Sourcing From Ancient Farmers
Where your tea grows
There’s a lot of education needed in the sourcing space, and a deeper understanding of what happens when sources are exploited and run dry. Many of our teas are sourced from South Yunnan, from a famous region called Lincang. The teas from this area were once produced with commercial-free farming. However, in recent years tea has been popularized and marketed by the local government and subsidies have been given to improve infrastructure in the region. In the past, road conditions to get to these lands were treacherous and long, but recent improvements have made it much easier to access. Easier access to tea production has led to greater demand and in turn, driven up the price.
A road in Lincang
Unfortunately, as the prices of tea start increasing, farmers tend to change their agricultural practices, and not always in the most tasteful of ways. In South Yunnan, it is rare to find naturally grown tea that uses no fertilizer, and even if you do, it is extremely expensive. A major benefactor of these changes is of simple economic necessity. Farmers are human and have needs. If they can maximize production and make a better living, why wouldn’t they?
There are still farmers who practice the ancient style of natural farming, but they are scarce few. If you care about keeping the ancient style of natural farming alive, your vote comes from where you buy your tea. Money talks.
Not only was Master Wang born and raised in South Yunnan, but he also had a deep understanding of the economy in the region, with a master’s degree in economics. He knew the long-term harm a commercialized industry could cause. Take Starbucks for example, the once-natural coffee lands have been completely exploited for business and greed. The way to fight back against commercialism and unconscious business practices is to focus on the right ways and more conscious practices. This became one of Master Wang’s callings. He started with himself, he turned his health around, and devoted himself to Buddhahood and monkhood. He developed methods to refine his taste (pallet work), and he built long-lasting sourcing relationships with farmers that practiced ancient natural farming. All of our teas are thanks to the good farmers Master Wang built connections with.
Master Wang picking tea in South Yunnan
Jiddu Krishnamurti, a sage from the modern era once said, “A change in one is a change in millions.” Bringing a deeper understanding and respect for tea was the change Master Wang brought to himself and strived to bring to the minds and hearts of others. He experimented with tea throughout his life. He explored big questions. What is great tea? How does one discern great tea? What is the art of tea? He experimented with an extremely disciplined diet, abstaining from all animal products, garlic onion, and restaurant foods. His life and tea were one. He cooked on a wood stove and practiced ancient ways of living.
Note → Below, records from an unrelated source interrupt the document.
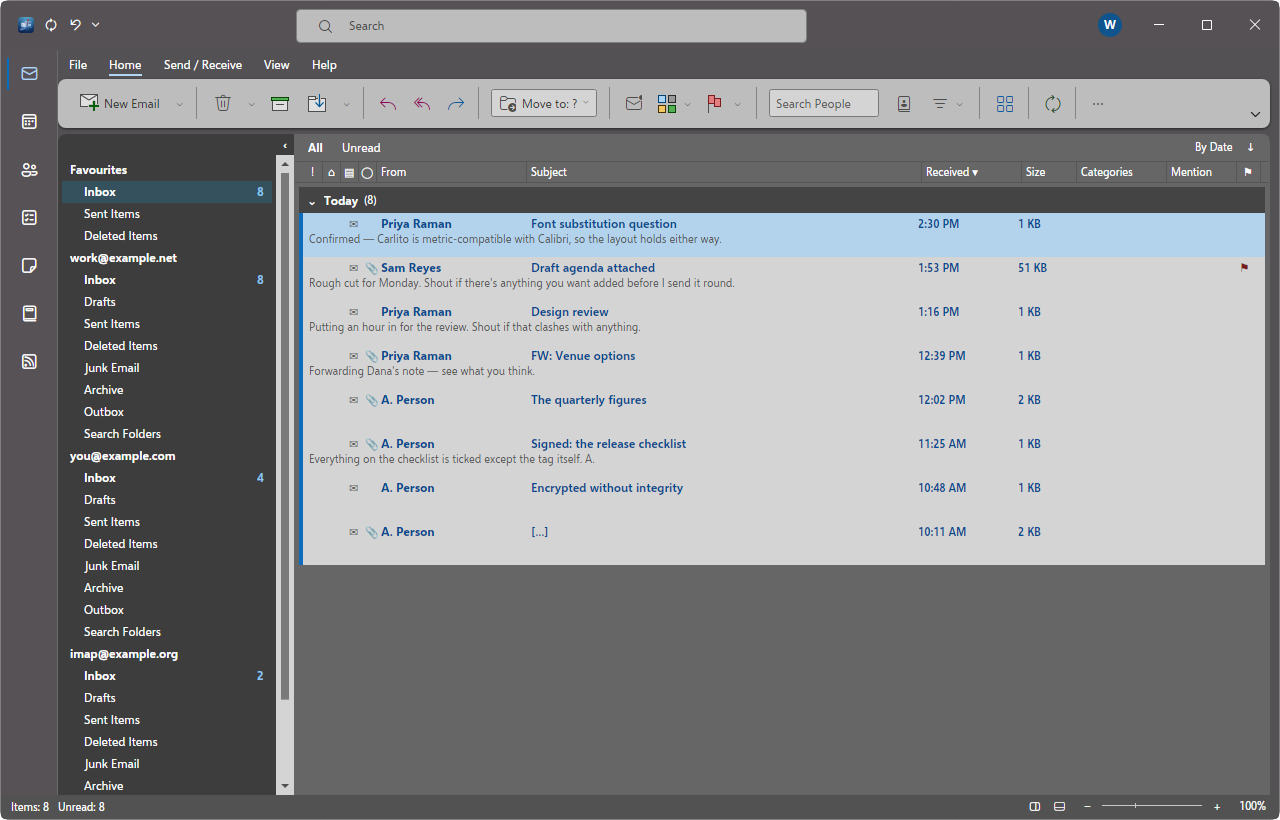
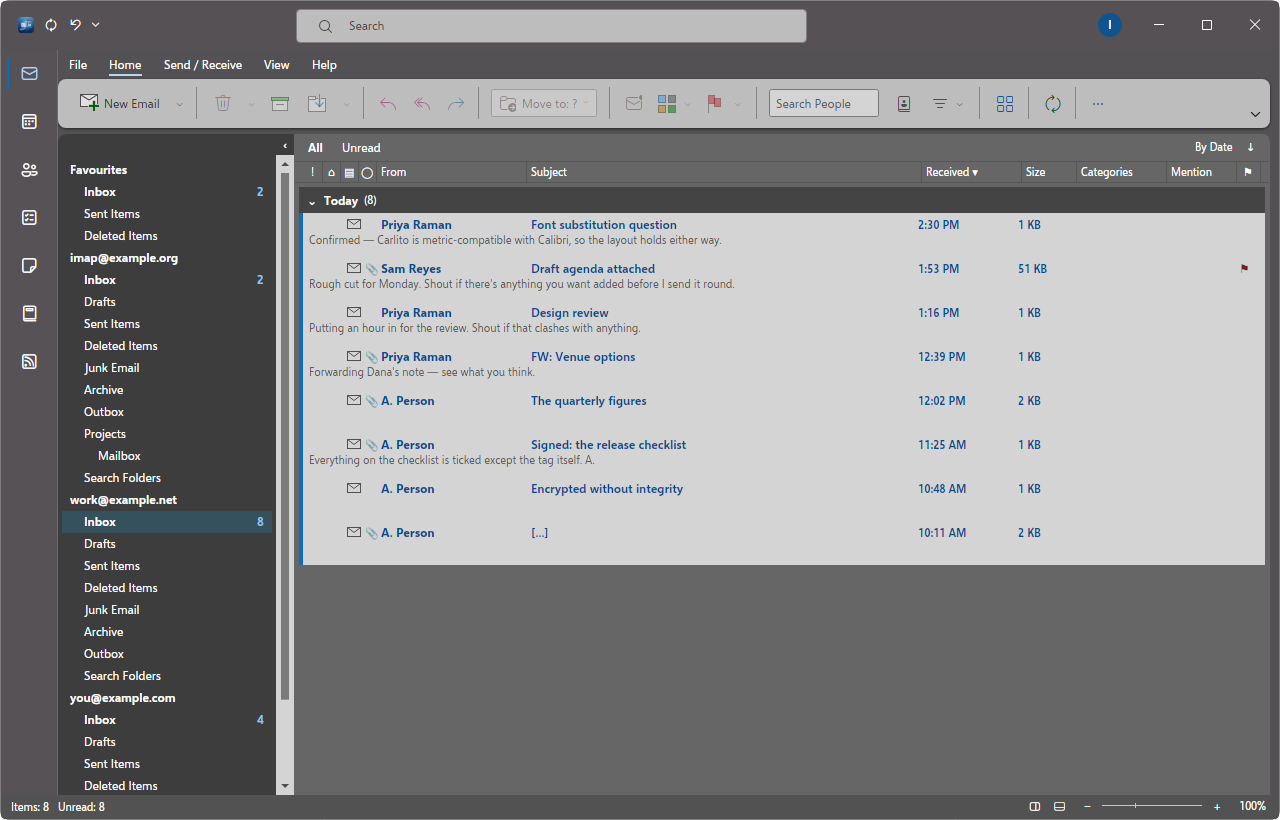
The docs screenshots catch up with the chrome, and the last borrowed shorthand is written out
The eight gallery screenshots are regenerated together — same seeded
store, same pinned day, reading pane off — picking up the Icon column's
drawn envelope, the Backstage starting below the title bar, and the
selection that dims when the focus is elsewhere.

A few comments still leaned on numbered rules from a private checklist;
they now say the rule itself.

diff --git a/src/Mailbox.App/Views/MainWindow.axaml.cs b/src/Mailbox.App/Views/MainWindow.axaml.cs
@@ -4743,8 +4743,8 @@ public partial class MainWindow : Window
         Log.Info($"Harness: the toolbar's chevron is {chevron.Bounds.Width:0}x{chevron.Bounds.Height:0}, "
             + $"visible={chevron.IsEffectivelyVisible}, enabled={chevron.IsEffectivelyEnabled}.");
 
-        // Really opened, so the presenter has a size: rule 6 of the audit's evidence says a
-        // popup's size is the claim and IsOpen alone proves nothing. Filled directly if the
+        // Really opened, so the presenter has a size: a popup's size is the claim, and IsOpen
+        // alone proves nothing. Filled directly if the
         // presenter refuses to come up — an offscreen window still has to answer what the menu
         // holds, and a run that measured nothing would read as a toolbar with no editor.
         // Through the button's own Click first, which is what a reader does and what opens an
@@ -4757,8 +4757,8 @@ public partial class MainWindow : Window
         Log.Info($"Harness: the toolbar holds {customization.Commands.Count}: "
             + string.Join(" | ", customization.Commands.Select(c => c.Value)));
 
-        // Measured twice on purpose. This menu fills itself from its own Opening event, and rule
-        // 6 of the audit's evidence says such a menu measures empty when it is read in the same
+        // Measured twice on purpose. This menu fills itself from its own Opening event, and
+        // such a menu measures empty when it is read in the same
         // pass that opened it — the entries exist but are not yet in the popup's visual tree, so
         // there is nothing to take a size from. The second reading, a dispatcher turn later, is
         // the one that says whether a presenter really came up.

diff --git a/src/Mailbox.App/Views/MainWindow.Phase12BPose.cs b/src/Mailbox.App/Views/MainWindow.Phase12BPose.cs
@@ -35,8 +35,8 @@ namespace Mailbox.App.Views;
 /// <c>ToggleButton</c>s on a rendered options page.
 /// </para>
 /// <para>
-/// Both doors run the whole flow inside one process for the reason rule 2 of the audit's evidence
-/// gives: a capture run's settings are a scratch copy, so two runs are two first runs and no
+/// Both doors run the whole flow inside one process for the reason the harness's own rules
+/// give: a capture run's settings are a scratch copy, so two runs are two first runs and no
 /// cross-run persistence claim can be made through two of them.
 /// </para>
 /// </remarks>
@@ -460,8 +460,8 @@ public partial class MainWindow
 
     /// <summary>Opens a menu button's flyout and presses one of its entries.</summary>
     /// <remarks>
-    /// Reset and Import/Export are menus rather than buttons, and the evidence rules here say a
-    /// menu's size is part of the claim — so the presenter is measured before an entry is
+    /// Reset and Import/Export are menus rather than buttons, and a popup's size is part of the
+    /// claim — so the presenter is measured before an entry is
     /// pressed, which is how two flyouts that presented nothing at all were once caught.
     /// </remarks>
     private static async Task PressMenuButtonAsync(OptionsWindow options, string arg)

diff --git a/src/Mailbox.App/Views/MainWindow.Phase12APose.cs b/src/Mailbox.App/Views/MainWindow.Phase12APose.cs
@@ -228,7 +228,7 @@ internal static class OptionsPageAudit
 /// directions are readable: the publisher's own request log says whether the fetch happened, and
 /// the pane's inlined count says whether the picture arrived.
 /// <para>
-/// <b>And why the switches are logged.</b> Rule 2 of the audit's evidence: a capture run's
+/// <b>And why the switches are logged.</b> The harness's own rule: a capture run's
 /// settings are a scratch copy, so what a run was posed with cannot be read out of the settings
 /// file afterwards. The line below is that read-back — what this process believes, printed from
 /// the same properties the behaviour asks.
There is an ancient saying, “Chop wood, carry water.” A phrase that emphasizes the practice of committing to and thriving through a process of any pursuit. For years Master Wang lived a life like no other. Profoundly unique and esoteric. But for him, it was the right way for him to live. It was his calling and it served a higher purpose, preserving the ancient ways of living and farming and expanding the minds of the people. Master Wang would say, “We are touching millions of lives with each cup of tea.” and this holds true to this day.
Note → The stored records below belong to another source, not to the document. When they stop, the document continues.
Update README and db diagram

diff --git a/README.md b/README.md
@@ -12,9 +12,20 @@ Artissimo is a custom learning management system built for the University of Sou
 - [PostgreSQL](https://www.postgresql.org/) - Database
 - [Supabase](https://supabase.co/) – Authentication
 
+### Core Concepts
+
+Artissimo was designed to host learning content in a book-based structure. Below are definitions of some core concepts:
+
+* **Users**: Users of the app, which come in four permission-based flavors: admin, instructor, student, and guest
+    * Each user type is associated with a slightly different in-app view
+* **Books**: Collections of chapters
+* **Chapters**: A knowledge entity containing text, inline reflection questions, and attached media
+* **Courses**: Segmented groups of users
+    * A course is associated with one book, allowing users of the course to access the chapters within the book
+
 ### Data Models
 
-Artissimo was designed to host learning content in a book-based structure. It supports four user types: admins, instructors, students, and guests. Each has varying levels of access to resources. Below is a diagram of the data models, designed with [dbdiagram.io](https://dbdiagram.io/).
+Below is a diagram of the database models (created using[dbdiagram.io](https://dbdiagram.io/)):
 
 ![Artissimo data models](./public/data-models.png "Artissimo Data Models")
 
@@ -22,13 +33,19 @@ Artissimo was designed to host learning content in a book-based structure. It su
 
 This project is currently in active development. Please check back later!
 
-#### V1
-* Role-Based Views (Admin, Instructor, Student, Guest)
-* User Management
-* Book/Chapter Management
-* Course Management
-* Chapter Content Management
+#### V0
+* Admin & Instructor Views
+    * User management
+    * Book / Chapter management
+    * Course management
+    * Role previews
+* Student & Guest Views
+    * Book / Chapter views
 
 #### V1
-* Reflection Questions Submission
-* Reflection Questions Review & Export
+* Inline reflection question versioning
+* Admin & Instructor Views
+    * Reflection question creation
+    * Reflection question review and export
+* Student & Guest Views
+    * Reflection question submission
I appreciate all feedback, I have recieved some great critique and hope to hear more from anyone who has something to offer.
Here is a peer review from Brain Kirbis founder of Theasophie:
Anoah, you’ve got a good writing style - I like the narrative flow. (I also enjoyed the ‘Tea: Pollen for Humans’ article.)
I hope my comments don’t complicate things too much. Do keep in mind that, while I have never been to Lincang, I have been involved in the Yunnan tea industry for a pretty long time.
The biggest problem with the article is that it conflates ‘ancient’ and modern agricultural practices in relation to the marketplace. For instance:
… commercial-free farming
⁃ there is historical literature from adjacent tea-growing regions stating that buyers needed to bring an equal weight in rice if they wished to acquire tea. Farmers were producing for the marketplace and had no time to grow their own rice. If past farming was commercial-free, old-growth tea gardens would not exist. The amount of tea growing in these regions far outweighs the amount the historically small subsistence farming communities would have used for their own needs.
⁃ there has been historical waxing and waning of the tea industry in this region extending back a very long time. Think of the ancient tea routes. After the Mongols swept through during the Yuan dynasty, there was an especially significant opening up of the region to commercial trade.
… it is rare to find naturally grown tea that uses no fertilizer
⁃ in my experience, there is little to no fertilizer or pesticide applied to old-growth gardens anymore. It is not only an added cost, but the high prices paid for old-growth material carry expectations from buyers that the gardens are being tended appropriately. There are increasing environmental regulations prohibiting application of pesticides and fertilizers. Yunnan Provincial government has also been working for several years to create quality standards. Most tea producers are submitting samples for testing, to receive certification, and to provide a standard of quality to their customers. (This comment does not consider residues from overspray of adjacent crops.)
⁃ taidi plantations are different. As they are essentially monoculture, they have a greater need for pest and disease control, unlike old-growth agroforestry plantations that have built in defenses. That being said, there is more and more effort to transition taidi plantations to shengtai plantation models - reducing and / or eliminating chemicals and encouraging intercropping of beneficial plants and trees.
… maximize production
⁃ there is an important relationship between quality and quantity. Lower yields of higher quality material require less labor for the same return. Again, differentiating between shrub and old-growth plantations is important. Unfortunately, this also points to economic stratification - a small percentage of farmers getting wealthy while the vast majority still struggle to make a living wage. Education, production skill, access to buyers are all factors in providing equal opportunity to tea farmers.
… your vote comes from where you buy your tea
- yes! This is the beauty of how tea subverts the marketplace. Normally, we are reading labels and following trends for our commercial goods. Tea is immanently about social relations. It is these interpersonal relations that connect us to the source.
As for ‘The Economist’, lovely glimpse into your dad’s life. “He explored big questions. What is great tea? How does one discern great tea? What is the art of tea?” Can’t wait to hear more about the responses he formed to these questions.